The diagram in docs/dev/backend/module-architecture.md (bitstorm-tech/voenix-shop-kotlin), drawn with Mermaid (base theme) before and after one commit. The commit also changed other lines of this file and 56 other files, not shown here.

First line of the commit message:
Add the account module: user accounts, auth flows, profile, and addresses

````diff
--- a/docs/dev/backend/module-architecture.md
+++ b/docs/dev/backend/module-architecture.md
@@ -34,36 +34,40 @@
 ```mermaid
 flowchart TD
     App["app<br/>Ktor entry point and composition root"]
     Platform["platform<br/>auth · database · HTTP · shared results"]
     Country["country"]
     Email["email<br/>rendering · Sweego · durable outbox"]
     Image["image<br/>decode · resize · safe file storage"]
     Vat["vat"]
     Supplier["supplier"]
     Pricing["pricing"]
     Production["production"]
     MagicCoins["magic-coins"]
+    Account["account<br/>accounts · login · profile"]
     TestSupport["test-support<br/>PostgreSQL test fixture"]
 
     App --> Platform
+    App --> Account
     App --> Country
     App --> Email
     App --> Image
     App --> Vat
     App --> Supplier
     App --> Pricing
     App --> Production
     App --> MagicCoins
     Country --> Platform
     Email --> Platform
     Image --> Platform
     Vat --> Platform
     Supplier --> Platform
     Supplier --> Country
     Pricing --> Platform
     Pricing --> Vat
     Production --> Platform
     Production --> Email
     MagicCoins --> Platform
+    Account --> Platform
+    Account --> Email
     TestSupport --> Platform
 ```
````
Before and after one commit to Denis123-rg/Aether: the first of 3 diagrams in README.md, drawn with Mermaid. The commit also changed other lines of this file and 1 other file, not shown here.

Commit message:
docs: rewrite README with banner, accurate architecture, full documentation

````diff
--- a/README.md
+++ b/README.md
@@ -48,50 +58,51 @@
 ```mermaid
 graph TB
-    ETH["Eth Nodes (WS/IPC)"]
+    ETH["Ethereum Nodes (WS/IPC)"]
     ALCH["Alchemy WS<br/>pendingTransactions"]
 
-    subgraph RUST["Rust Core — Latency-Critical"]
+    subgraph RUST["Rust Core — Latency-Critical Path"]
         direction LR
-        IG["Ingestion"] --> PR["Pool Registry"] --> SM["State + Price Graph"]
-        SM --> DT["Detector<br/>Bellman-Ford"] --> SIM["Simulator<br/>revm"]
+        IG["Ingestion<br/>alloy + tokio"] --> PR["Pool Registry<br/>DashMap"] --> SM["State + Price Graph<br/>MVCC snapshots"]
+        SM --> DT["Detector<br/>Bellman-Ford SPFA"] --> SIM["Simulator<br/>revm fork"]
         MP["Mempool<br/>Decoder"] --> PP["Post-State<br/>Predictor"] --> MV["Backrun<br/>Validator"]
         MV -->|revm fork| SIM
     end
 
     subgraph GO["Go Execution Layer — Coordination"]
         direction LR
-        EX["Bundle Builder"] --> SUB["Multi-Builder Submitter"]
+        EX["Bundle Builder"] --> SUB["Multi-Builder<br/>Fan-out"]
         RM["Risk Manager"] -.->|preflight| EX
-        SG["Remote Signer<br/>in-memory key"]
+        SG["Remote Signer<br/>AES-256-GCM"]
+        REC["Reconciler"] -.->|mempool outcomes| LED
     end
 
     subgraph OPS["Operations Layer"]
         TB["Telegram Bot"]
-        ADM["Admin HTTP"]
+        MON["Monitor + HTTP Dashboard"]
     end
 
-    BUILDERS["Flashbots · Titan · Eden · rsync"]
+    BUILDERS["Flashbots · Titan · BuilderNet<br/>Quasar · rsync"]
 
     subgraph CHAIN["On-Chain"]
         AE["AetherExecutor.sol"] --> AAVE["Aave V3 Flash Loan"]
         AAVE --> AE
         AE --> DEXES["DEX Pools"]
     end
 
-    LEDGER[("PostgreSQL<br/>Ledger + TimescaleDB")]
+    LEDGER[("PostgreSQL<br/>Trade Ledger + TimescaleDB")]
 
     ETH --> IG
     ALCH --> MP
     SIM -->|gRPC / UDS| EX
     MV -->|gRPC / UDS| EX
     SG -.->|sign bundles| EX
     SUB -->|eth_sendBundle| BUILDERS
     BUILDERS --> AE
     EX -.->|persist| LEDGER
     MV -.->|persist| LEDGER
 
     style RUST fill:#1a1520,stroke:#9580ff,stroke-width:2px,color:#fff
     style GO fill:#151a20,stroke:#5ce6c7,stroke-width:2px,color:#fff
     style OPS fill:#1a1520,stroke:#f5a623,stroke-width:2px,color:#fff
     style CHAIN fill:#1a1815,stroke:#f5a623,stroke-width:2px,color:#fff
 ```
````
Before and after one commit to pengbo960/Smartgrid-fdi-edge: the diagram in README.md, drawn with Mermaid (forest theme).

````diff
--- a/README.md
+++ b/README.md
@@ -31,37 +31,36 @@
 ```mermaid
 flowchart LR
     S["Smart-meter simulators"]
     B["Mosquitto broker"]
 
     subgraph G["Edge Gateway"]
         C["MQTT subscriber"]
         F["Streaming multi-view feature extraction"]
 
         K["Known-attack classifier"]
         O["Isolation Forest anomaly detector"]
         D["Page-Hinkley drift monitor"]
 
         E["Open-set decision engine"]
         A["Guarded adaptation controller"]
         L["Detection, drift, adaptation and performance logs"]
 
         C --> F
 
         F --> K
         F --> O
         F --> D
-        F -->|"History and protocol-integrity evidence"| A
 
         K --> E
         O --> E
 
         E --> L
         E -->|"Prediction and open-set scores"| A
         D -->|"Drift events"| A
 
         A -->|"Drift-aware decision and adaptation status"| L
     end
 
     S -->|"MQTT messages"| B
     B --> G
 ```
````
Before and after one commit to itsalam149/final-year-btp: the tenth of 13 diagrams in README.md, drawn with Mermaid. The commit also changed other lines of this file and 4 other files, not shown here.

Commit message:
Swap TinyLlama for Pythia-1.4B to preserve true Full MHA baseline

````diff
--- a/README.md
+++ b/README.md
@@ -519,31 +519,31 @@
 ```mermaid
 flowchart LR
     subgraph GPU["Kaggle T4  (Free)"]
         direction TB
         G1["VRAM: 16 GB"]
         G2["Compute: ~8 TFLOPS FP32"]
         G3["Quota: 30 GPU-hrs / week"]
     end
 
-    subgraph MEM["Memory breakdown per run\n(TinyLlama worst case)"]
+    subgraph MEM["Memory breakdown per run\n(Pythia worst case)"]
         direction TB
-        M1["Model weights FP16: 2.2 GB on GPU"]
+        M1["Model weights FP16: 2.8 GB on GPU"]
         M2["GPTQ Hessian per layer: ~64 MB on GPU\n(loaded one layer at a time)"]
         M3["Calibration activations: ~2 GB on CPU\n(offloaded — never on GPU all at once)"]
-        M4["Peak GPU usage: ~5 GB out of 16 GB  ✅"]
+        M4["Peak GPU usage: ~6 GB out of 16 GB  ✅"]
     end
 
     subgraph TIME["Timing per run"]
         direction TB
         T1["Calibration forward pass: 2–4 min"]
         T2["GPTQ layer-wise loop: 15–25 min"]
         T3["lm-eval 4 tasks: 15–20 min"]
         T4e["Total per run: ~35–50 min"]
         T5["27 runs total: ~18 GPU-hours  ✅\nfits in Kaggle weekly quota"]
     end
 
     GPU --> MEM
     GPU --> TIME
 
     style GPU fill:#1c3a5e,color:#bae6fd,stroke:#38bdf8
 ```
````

------------------------

### PROBLEM TO WORK ON
Your task is to set down exactly the lines from the line containing "Swap TinyLlama for" to the end of the data above, including both ends.

### ANSWER SECTION
Swap TinyLlama for Pythia-1.4B to preserve true Full MHA baseline

````diff
--- a/README.md
+++ b/README.md
@@ -519,31 +519,31 @@
 ```mermaid
 flowchart LR
     subgraph GPU["Kaggle T4  (Free)"]
         direction TB
         G1["VRAM: 16 GB"]
         G2["Compute: ~8 TFLOPS FP32"]
         G3["Quota: 30 GPU-hrs / week"]
     end
 
-    subgraph MEM["Memory breakdown per run\n(TinyLlama worst case)"]
+    subgraph MEM["Memory breakdown per run\n(Pythia worst case)"]
         direction TB
-        M1["Model weights FP16: 2.2 GB on GPU"]
+        M1["Model weights FP16: 2.8 GB on GPU"]
         M2["GPTQ Hessian per layer: ~64 MB on GPU\n(loaded one layer at a time)"]
         M3["Calibration activations: ~2 GB on CPU\n(offloaded — never on GPU all at once)"]
-        M4["Peak GPU usage: ~5 GB out of 16 GB  ✅"]
+        M4["Peak GPU usage: ~6 GB out of 16 GB  ✅"]
     end
 
     subgraph TIME["Timing per run"]
         direction TB
         T1["Calibration forward pass: 2–4 min"]
         T2["GPTQ layer-wise loop: 15–25 min"]
         T3["lm-eval 4 tasks: 15–20 min"]
         T4e["Total per run: ~35–50 min"]
         T5["27 runs total: ~18 GPU-hours  ✅\nfits in Kaggle weekly quota"]
     end
 
     GPU --> MEM
     GPU --> TIME
 
     style GPU fill:#1c3a5e,color:#bae6fd,stroke:#38bdf8
 ```
````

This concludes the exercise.